The Marshall Islands, in collaboration with other nations, has taken action towards establishing food security and eradicating hunger. One such initiative is the Readiness for El Nino project (RENI), a measure that the European Union funded and the Pacific Community (SPC) implemented. This project is a response to the severe 2016 El Niño drought. Dr. Colin Tukuitonga, Director-General of the SPC, stated that the project’s goal is to “enhance the resilience of the Marshallese communities in preparation for future droughts, and serve as a model for mitigation efforts across the region.”
The implementation of the RENI project started in June 2017 and will proceed through October 2020. During the implementation phase, project leaders consult local communities including women and other marginalized groups. The consultations determine each community’s exposure and sensitivity to environmental challenges, as well as their ability to adapt.
In addition to preparing communities for drought, the RENI project also teaches home gardening and provides training in food preservation methods. All of these strategies seek to establish food security and decrease reliance on imported foods. This project will directly benefit 1,059 people and indirectly benefit 1,605 people.
So far, the RENI project has returned preliminary reports from the Ailuk Atoll, a northern atoll of the Marshall Islands. The consultation phase of the project has concluded and the RENI project has drafted a disaster management plan with the community.
Pacific Island Countries Addressing Hunger Together
Other island countries, like Taiwan, have also partnered with the Marshall Islands to increase food security. Taiwan’s International Cooperation and Development Fund established a hydroponics demonstration farm to help introduce innovative farming techniques to the Marshall Islands. This farm opened in January 2020.
Hydroponics farming is a method of growing plants using nutrient solutions in water solvent instead of soil. It is helpful in countries that lack fertile soil like the Marshall Islands. This farming technique will help diversify local fruit and vegetable production.
Like the RENI project, Taiwan’s hydroponic project has an educational component that will share vital knowledge about crop management and nutrition. In the next five years, this project hopes to increase vegetable and fruit production by around 100 kilograms per month.

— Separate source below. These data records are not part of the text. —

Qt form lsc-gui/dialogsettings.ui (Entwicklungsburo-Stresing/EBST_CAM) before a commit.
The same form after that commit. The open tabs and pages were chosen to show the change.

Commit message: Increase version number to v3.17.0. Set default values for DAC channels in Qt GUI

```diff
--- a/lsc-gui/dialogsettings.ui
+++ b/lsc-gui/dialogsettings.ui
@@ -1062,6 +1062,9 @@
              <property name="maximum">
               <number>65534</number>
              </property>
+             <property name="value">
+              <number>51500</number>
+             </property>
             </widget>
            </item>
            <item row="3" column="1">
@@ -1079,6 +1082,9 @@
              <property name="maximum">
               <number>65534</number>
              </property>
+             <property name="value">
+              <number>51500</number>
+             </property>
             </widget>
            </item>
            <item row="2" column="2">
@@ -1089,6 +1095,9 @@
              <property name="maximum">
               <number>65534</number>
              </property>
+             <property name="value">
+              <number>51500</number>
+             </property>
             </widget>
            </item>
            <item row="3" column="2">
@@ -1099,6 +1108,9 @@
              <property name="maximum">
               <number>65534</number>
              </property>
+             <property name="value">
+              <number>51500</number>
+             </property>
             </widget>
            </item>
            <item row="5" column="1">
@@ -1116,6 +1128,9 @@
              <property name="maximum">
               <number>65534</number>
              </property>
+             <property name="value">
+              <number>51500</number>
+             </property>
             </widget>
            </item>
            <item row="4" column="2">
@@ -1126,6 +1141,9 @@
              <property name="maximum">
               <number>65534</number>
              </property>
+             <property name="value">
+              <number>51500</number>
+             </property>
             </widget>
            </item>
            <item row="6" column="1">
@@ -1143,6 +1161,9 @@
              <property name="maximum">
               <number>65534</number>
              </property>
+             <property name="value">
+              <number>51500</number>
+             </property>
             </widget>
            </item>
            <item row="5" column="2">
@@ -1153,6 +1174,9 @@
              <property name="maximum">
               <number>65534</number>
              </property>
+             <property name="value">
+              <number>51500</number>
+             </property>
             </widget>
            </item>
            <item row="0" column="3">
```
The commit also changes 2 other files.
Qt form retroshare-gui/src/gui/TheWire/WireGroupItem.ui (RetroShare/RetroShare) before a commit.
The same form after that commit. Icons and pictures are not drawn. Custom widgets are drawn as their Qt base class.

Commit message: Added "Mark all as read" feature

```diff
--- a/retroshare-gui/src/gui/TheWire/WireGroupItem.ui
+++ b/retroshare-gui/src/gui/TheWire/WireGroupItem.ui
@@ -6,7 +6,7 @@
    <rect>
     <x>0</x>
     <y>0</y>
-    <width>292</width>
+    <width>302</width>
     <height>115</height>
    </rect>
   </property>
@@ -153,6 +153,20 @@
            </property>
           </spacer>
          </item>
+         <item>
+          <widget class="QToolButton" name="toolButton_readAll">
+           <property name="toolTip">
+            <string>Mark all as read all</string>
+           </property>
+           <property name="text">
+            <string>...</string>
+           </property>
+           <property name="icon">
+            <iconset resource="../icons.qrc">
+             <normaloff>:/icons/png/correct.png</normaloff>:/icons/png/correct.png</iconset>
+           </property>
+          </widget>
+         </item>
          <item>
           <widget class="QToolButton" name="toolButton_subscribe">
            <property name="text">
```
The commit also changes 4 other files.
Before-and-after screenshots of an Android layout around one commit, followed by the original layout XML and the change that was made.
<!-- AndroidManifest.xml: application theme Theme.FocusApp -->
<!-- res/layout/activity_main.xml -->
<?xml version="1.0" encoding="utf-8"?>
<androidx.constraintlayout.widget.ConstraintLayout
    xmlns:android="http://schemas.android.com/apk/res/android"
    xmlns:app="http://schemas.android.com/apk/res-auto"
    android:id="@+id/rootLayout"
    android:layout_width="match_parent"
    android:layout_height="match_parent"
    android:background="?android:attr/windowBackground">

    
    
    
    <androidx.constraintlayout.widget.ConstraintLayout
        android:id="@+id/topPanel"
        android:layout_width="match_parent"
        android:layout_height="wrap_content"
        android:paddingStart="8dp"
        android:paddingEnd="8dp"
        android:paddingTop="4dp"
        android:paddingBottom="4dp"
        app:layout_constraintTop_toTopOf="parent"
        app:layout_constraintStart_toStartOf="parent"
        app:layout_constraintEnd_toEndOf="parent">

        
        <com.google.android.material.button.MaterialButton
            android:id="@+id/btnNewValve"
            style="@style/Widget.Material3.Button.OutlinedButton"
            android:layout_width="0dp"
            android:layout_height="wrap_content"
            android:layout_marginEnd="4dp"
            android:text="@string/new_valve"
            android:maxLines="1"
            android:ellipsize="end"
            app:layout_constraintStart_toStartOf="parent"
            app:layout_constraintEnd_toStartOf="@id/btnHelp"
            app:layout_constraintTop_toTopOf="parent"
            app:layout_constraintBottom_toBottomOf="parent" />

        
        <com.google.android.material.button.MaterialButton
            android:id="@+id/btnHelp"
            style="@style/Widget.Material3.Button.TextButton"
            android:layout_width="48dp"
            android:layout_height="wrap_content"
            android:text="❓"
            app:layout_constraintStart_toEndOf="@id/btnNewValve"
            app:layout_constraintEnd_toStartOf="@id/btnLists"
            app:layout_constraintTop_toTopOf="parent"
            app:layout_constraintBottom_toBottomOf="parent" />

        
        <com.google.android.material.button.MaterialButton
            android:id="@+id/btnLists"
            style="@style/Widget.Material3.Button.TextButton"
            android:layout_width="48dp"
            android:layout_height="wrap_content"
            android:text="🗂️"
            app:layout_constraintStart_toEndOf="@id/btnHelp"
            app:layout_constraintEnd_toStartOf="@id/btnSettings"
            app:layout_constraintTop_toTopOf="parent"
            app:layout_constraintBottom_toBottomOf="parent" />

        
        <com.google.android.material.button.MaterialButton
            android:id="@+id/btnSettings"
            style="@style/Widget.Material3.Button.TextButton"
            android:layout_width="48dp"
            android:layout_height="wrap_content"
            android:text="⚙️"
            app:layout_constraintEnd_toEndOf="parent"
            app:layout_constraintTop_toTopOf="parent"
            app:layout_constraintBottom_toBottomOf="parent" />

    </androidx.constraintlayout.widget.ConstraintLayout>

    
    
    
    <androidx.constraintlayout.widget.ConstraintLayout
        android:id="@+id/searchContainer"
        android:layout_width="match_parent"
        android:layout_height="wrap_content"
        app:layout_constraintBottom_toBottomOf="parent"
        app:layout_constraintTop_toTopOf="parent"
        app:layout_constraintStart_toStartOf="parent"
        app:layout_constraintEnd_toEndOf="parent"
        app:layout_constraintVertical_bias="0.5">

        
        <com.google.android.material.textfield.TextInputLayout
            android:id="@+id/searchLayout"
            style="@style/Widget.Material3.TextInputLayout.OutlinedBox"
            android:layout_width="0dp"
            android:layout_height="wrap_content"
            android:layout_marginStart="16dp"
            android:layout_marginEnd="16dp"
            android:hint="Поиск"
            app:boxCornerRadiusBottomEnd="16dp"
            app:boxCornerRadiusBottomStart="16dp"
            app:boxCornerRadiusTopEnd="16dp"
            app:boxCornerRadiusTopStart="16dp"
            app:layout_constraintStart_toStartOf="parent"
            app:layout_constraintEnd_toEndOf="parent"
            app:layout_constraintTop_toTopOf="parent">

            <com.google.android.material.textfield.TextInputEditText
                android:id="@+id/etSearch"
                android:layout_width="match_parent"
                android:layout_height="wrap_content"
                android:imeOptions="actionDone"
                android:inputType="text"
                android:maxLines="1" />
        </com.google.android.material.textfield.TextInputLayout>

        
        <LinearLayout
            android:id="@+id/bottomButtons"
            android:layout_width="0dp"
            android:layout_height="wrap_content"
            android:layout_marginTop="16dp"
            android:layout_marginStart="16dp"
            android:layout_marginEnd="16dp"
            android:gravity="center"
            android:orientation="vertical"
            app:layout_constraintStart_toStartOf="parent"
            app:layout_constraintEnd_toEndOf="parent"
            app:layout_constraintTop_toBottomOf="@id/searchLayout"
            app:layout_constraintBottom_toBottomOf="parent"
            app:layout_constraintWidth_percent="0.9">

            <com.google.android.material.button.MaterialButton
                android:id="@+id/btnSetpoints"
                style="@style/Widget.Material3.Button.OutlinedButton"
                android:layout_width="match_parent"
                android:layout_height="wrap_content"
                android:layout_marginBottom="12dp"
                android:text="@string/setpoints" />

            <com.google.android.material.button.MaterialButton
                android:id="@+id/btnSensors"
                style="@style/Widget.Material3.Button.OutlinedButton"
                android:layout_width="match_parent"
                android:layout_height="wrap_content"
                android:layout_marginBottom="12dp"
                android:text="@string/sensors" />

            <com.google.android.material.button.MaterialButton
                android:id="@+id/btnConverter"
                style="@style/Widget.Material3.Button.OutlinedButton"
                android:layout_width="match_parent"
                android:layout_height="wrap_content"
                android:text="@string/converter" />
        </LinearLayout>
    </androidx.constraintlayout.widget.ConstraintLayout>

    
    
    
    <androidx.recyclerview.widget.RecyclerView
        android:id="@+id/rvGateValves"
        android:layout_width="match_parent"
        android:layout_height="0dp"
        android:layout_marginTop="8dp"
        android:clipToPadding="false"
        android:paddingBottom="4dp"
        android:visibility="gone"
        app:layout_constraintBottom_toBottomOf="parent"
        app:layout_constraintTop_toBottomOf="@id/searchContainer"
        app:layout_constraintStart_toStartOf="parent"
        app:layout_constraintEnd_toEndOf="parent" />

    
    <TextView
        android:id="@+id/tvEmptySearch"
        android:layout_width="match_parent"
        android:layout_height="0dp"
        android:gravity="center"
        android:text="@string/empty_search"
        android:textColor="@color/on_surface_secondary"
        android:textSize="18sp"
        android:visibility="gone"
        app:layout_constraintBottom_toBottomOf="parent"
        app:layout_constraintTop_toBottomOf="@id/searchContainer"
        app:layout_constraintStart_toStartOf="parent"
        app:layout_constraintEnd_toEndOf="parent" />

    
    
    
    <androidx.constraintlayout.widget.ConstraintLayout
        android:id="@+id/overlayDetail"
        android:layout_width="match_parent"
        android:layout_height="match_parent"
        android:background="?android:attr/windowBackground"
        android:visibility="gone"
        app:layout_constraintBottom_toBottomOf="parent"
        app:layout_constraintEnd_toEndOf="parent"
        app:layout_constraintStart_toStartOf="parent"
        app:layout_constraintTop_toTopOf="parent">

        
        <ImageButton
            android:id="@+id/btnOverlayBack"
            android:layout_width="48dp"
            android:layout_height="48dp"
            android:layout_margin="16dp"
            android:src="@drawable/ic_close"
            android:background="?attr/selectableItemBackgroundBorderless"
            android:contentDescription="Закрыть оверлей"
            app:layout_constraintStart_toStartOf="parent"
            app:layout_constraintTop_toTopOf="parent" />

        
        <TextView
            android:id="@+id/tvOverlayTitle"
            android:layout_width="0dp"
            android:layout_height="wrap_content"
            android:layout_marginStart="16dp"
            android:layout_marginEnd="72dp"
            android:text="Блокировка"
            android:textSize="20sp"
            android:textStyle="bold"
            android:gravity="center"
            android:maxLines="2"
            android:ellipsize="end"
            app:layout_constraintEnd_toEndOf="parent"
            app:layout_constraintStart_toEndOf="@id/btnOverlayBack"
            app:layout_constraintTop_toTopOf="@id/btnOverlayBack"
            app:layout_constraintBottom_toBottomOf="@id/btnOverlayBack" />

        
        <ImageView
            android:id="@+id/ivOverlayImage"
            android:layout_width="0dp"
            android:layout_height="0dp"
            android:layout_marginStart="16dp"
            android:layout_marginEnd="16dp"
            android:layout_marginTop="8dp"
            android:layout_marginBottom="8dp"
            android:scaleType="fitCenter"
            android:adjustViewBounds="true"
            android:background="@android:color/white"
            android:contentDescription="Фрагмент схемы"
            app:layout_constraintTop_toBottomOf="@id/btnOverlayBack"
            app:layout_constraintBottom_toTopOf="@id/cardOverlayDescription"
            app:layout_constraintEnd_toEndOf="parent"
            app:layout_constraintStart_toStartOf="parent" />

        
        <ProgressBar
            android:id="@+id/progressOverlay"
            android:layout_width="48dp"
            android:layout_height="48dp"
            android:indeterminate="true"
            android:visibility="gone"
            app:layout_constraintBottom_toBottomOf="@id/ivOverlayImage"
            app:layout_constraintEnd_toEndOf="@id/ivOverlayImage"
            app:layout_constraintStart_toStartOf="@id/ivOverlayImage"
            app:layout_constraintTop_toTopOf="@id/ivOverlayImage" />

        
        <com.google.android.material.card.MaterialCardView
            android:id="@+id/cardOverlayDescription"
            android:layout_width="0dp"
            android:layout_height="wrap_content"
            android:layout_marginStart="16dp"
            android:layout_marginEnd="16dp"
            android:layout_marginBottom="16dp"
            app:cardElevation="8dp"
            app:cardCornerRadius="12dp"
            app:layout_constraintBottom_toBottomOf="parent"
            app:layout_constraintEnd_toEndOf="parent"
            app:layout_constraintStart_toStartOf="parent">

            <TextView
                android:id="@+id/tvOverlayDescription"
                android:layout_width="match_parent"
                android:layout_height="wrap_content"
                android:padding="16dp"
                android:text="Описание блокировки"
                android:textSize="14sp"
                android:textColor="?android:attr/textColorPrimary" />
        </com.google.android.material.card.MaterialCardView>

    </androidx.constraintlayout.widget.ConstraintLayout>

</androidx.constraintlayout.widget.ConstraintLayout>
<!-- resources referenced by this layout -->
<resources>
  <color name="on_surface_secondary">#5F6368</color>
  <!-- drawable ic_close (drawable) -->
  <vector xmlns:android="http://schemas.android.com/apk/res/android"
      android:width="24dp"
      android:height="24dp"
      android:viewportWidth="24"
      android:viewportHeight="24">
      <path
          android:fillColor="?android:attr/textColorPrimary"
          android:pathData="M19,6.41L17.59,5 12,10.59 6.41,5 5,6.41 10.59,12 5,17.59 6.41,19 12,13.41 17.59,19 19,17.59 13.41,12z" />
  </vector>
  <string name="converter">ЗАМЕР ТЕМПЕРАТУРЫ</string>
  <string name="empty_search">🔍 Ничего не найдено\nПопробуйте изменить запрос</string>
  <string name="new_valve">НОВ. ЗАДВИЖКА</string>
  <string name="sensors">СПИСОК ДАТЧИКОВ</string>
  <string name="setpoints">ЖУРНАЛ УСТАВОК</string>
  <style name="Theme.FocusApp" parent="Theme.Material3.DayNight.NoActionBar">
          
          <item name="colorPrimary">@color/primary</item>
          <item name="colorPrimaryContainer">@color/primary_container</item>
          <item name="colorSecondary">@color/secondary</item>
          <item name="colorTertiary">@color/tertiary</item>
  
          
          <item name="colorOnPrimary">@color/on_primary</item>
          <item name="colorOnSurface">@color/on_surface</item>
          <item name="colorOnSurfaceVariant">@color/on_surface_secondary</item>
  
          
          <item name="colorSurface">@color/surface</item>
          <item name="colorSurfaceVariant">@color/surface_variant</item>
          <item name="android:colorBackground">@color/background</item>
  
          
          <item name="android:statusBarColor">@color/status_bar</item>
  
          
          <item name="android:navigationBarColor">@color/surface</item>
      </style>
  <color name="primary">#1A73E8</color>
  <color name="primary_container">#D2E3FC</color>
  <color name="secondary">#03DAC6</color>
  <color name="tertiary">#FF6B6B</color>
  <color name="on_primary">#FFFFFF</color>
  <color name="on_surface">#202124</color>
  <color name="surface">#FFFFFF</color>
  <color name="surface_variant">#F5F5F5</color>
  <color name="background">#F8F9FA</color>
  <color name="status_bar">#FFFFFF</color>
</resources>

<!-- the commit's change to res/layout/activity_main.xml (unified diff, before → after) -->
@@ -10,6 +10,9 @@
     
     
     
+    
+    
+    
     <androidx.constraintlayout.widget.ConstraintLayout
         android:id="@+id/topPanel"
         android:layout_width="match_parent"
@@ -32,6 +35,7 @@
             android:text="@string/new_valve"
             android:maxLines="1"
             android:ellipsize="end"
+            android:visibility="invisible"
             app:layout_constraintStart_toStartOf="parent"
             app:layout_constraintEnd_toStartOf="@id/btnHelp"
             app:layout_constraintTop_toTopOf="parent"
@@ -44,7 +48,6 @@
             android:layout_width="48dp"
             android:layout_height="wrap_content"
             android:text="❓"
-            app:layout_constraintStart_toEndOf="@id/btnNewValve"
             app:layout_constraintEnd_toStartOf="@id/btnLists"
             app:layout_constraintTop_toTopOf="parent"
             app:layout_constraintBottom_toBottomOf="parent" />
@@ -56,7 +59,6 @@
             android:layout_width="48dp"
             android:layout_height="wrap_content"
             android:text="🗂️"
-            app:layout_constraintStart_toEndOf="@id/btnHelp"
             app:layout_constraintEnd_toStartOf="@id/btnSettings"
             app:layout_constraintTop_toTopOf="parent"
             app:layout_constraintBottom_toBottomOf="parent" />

Over time, with cooperation between the Marshall Islands and other nations, the country may be able to eradicate hunger.
– Antoinette Fang